And a growing body of evidence shows that in much the same way that drugs are addictive, salty, sugary, fatty foods may also be addictive. Granted, most of this research has been done in lab animals, but some of it is very compelling. Rats, for instance, were recently shown to prefer sugary drinks to cocaine. Perhaps this is why people have such a hard time kicking their soda habit (or french fries, or milkshakes, or whatever food it may be).
V and I had a quick debate the other night about how the morbidly obese can lose weight. I was arguing that once morbidly obese (with limited mobility and whacked out insulin/other hormones) it is very hard for that person to lose weight without some kind of help or intervention. He argued that they should just eat less.
A lot of the commenters on this gastric pacemaker article seem to side with V's argument: obesity is your fault and you alone can fix it. While I do not take personal responsibility out of play -- what you eat is ultimately your decision and you can change it -- I know that obesity is far more complex than this simple explanation.
That being said, however, when I first read the article I had the same knee jerk reaction as most of the commenters. One woman wrote in saying "Come on!!! Why not eat your 5 a day do a bit of exercise, do it the old fashioned way....Its willpower you need not a pacemaker."
My first thoughts exactly. And its the same line of argument I use against diet pills. But willpower is such an intangible thing for many of us. We know what we should eat and what we shouldn't, and yet we don't do it.
We've gotten to the point in this obesity epidemic where we can't sit back and let willpower take its natural course. Our food and lifestyle environments (junk food on every corner, cities that are built for cars, 60 minute commutes, etc) are working against our 'willpower' and sense. Yes, it can still be done -- I am not by any means saying that it can't be done -- but it is in many ways swimming upstream.
|Percent of Adults who are Obese by year. By CDC. Animation: Nevit Dilmen (http://www.cdc.gov/obesity/data/trends.html) [Public domain], via Wikimedia Commons|
It will take many many changes, both in personal actions and in social/environmental realms to turn around the tide of the obesity epidemic. Could a gastric pacemaker help? For the morbidly obese, I can see it having a place. It is not the solution, but it could potentially help to reduce the extraordinary costs of treating morbid obesity.
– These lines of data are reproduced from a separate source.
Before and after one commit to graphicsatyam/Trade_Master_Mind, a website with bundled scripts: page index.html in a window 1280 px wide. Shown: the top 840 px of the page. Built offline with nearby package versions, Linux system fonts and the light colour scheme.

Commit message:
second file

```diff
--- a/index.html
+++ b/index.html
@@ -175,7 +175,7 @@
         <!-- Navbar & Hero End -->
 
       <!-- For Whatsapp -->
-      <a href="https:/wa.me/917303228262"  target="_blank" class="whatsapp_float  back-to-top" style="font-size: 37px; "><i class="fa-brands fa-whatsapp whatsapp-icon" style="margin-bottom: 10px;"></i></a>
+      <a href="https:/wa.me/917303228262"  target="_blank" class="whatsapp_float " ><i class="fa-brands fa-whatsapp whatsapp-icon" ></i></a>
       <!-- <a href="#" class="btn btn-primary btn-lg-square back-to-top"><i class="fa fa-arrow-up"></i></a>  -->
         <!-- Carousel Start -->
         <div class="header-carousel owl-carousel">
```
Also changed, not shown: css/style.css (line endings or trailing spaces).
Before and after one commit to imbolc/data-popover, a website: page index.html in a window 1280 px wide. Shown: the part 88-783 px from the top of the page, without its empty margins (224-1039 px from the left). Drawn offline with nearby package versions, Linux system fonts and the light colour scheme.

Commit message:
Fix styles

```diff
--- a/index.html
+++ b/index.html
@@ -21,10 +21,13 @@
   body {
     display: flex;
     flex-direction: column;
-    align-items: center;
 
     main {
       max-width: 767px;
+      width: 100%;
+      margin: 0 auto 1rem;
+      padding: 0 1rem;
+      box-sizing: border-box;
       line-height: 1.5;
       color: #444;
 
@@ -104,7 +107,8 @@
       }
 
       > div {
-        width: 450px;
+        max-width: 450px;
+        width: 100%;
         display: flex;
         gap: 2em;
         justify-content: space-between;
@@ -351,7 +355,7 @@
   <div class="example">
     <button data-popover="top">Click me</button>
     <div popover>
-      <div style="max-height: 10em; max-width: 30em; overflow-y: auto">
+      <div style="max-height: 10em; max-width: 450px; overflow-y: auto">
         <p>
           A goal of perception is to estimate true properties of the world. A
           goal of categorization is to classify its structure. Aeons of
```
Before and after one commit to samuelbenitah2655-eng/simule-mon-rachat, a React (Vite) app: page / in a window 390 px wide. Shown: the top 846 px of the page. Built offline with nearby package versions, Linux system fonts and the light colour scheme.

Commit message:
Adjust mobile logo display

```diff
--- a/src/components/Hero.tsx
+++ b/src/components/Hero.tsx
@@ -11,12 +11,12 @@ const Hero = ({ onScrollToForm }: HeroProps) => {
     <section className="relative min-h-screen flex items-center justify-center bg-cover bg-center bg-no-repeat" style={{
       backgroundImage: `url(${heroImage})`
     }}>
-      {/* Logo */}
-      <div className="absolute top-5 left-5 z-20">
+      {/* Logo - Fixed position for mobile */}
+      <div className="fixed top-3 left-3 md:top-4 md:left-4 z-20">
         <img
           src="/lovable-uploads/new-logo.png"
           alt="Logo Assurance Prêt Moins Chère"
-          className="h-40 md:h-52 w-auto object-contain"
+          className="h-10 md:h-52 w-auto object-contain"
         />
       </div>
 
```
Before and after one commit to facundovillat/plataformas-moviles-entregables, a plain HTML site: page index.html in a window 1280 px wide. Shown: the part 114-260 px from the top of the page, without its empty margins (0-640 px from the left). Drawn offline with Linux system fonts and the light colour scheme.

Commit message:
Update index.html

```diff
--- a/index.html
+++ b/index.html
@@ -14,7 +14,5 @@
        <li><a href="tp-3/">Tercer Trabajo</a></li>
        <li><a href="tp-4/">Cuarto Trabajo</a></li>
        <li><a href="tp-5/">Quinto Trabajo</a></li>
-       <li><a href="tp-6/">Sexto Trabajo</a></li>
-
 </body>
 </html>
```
What do you think? Would you like a little help in the eating department with a gastric pacemaker? Weigh in! (pun intended)
I'll leave you with this quote that I love from the US Institute of Medicine:
"It is unreasonable to expect that people will change their behavior easily
when so many forces in the social, cultural, and physical environment conspire
against such change."